Rene Roselle, clinical professor working at Bulkeley High School, wrote in the school’s application for this award, “In preparing a nomination for the Richard W. Clark Award for Exemplary Partner School Work, I thought ‘I wish the committee could spend some time with me at Bulkeley High School and then they could see.’ The magic of a partnership is hard to put into words.
“Bulkeley has approximately 1,500 students in grades 9-12. Students represent 42 different countries; 18 different languages can be heard in the halls. The school is approximately 69 percent Latino, 23 percent black and 8 percent white. The city struggles to meet the needs of children living in poverty and learning English while trying to test well on standardized tests,” Roselle continued.
“Administrative turnover, restructuring and resource allocation pressure us. Hartford has had seven superintendents in 10 years, three acting and four appointed. The city has endured state takeovers and failed bids to privatize,” Roselle wrote. “Through it all, the University of Connecticut Neag School of Education and Hartford have remained strongly committed to each other. The Neag School has placed 157 students at Bulkeley High School in four years and 400 students across our three-year program in the same amount of time. That is what we call a critical mass!”
A teacher preparatory academy, such as Bulkeley’s, serves as an example of long-term and in-depth partner work.
Established at the high school in collaboration with the Neag School, the academy provides support for current students and hope for the future. Its primary purpose is to recruit, support and prepare students interested in education.
The goal of this pathway is to provide a rigorous curriculum and field experiences through meaningful, creative and engaging learning opportunities. The academy emphasizes the importance of collaboration between a student and their teacher in the learning process, demonstrating best practices and ensuring all students are ready for postsecondary opportunities.
The academy option opened Aug. 31, 2009, to students who were entering grades 11 and 12 at Bulkeley and completed the application process. The option is part of Hartford’s All Choice initiative.

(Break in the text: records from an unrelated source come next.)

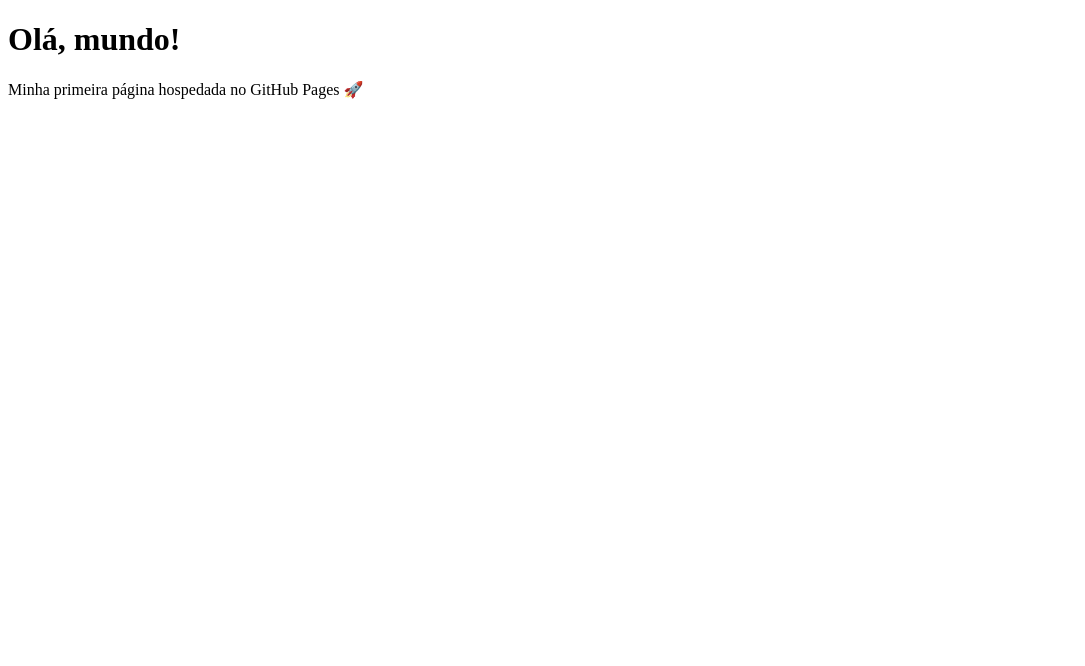
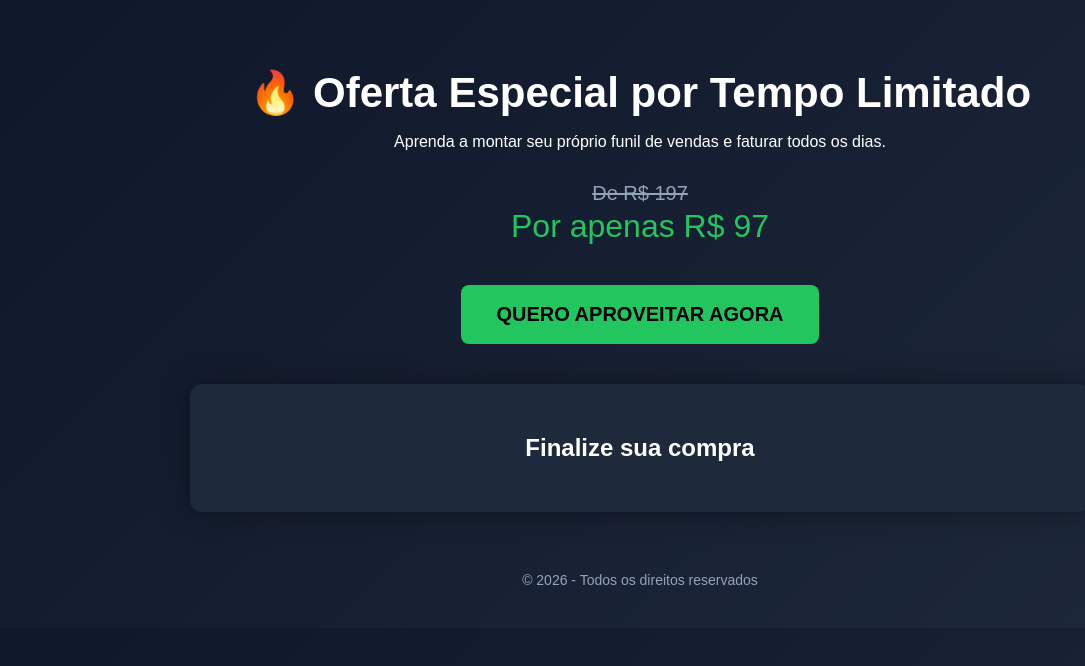
Before and after one commit to felipe-moreira133/octocat.github.io, a plain HTML site: page index.html in a window 1280 px wide. Shown: the whole page, without its empty margins (0-1085 px from the left). Drawn offline with Linux system fonts and the light colour scheme.

Commit message:
Update index.html

```diff
--- a/index.html
+++ b/index.html
@@ -1,11 +1,110 @@
 <!DOCTYPE html>
-<html>
+<html lang="pt-br">
 <head>
-    <title>Minha Primeira Página</title>
-    <meta charset="UTF-8">
+  <meta charset="UTF-8">
+  <meta name="viewport" content="width=device-width, initial-scale=1.0">
+  <title>Oferta Especial</title>
+
+  <!-- Script Mundpay -->
+  <script src="https://upsell.mundpay.com/script-v2.js" defer async></script>
+
+  <style>
+    body {
+      margin: 0;
+      font-family: Arial, sans-serif;
+      background: linear-gradient(135deg, #0f172a, #1e293b);
+      color: white;
+      text-align: center;
+    }
+
+    .container {
+      max-width: 900px;
+      margin: auto;
+      padding: 40px 20px;
+    }
+
+    h1 {
+      font-size: 42px;
+      margin-bottom: 10px;
+    }
+
+    .highlight {
+      color: #22c55e;
+    }
+
+    .price {
+      font-size: 32px;
+      margin: 20px 0;
+    }
+
+    .old-price {
+      text-decoration: line-through;
+      color: #94a3b8;
+      font-size: 20px;
+    }
+
+    .btn {
+      display: inline-block;
+      padding: 18px 35px;
+      font-size: 20px;
+      font-weight: bold;
+      background: #22c55e;
+      color: black;
+      border-radius: 8px;
+      text-decoration: none;
+      transition: 0.3s;
+      margin-top: 20px;
+    }
+
+    .btn:hover {
+      background: #16a34a;
+      transform: scale(1.05);
+    }
+
+    .box {
+      background: #1e293b;
+      padding: 30px;
+      border-radius: 12px;
+      margin-top: 40px;
+      box-shadow: 0 0 30px rgba(0,0,0,0.4);
+    }
+
+    footer {
+      margin-top: 60px;
+      font-size: 14px;
+      color: #94a3b8;
+    }
+  </style>
 </head>
+
 <body>
-    <h1>Olá, mundo!</h1>
-    <p>Minha primeira página hospedada no GitHub Pages 🚀</p>
+
+  <div class="container">
+
+    <h1>🔥 Oferta Especial por Tempo Limitado</h1>
+
+    <p>Aprenda a montar seu próprio funil de vendas e faturar todos os dias.</p>
+
+    <div class="price">
+      <span class="old-price">De R$ 197</span><br>
+      <span class="highlight">Por apenas R$ 97</span>
+    </div>
+
+    <a href="#checkout" class="btn">QUERO APROVEITAR AGORA</a>
+
+    <div class="box" id="checkout">
+      <h2>Finalize sua compra</h2>
+
+      <!-- Render Mundpay -->
+      <div data-mndpay-render="019ca5ef-561e-7166-b040-243293862153" data-env="develop"></div>
+
+    </div>
+
+    <footer>
+      © 2026 - Todos os direitos reservados
+    </footer>
+
+  </div>
+
 </body>
 </html>
```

As the first program in Connecticut that pointedly focuses on preparing high school students to become teachers, implications may be far-reaching for Hartford and the state. In a time of teacher shortages, the program hopes to increase the pool of highly qualified candidates who will be able to fill the vacancies in critical content areas, increase the diversity of applicants and encourage students to return for careers in the city of Hartford as educators or other professionals who will benefit the community.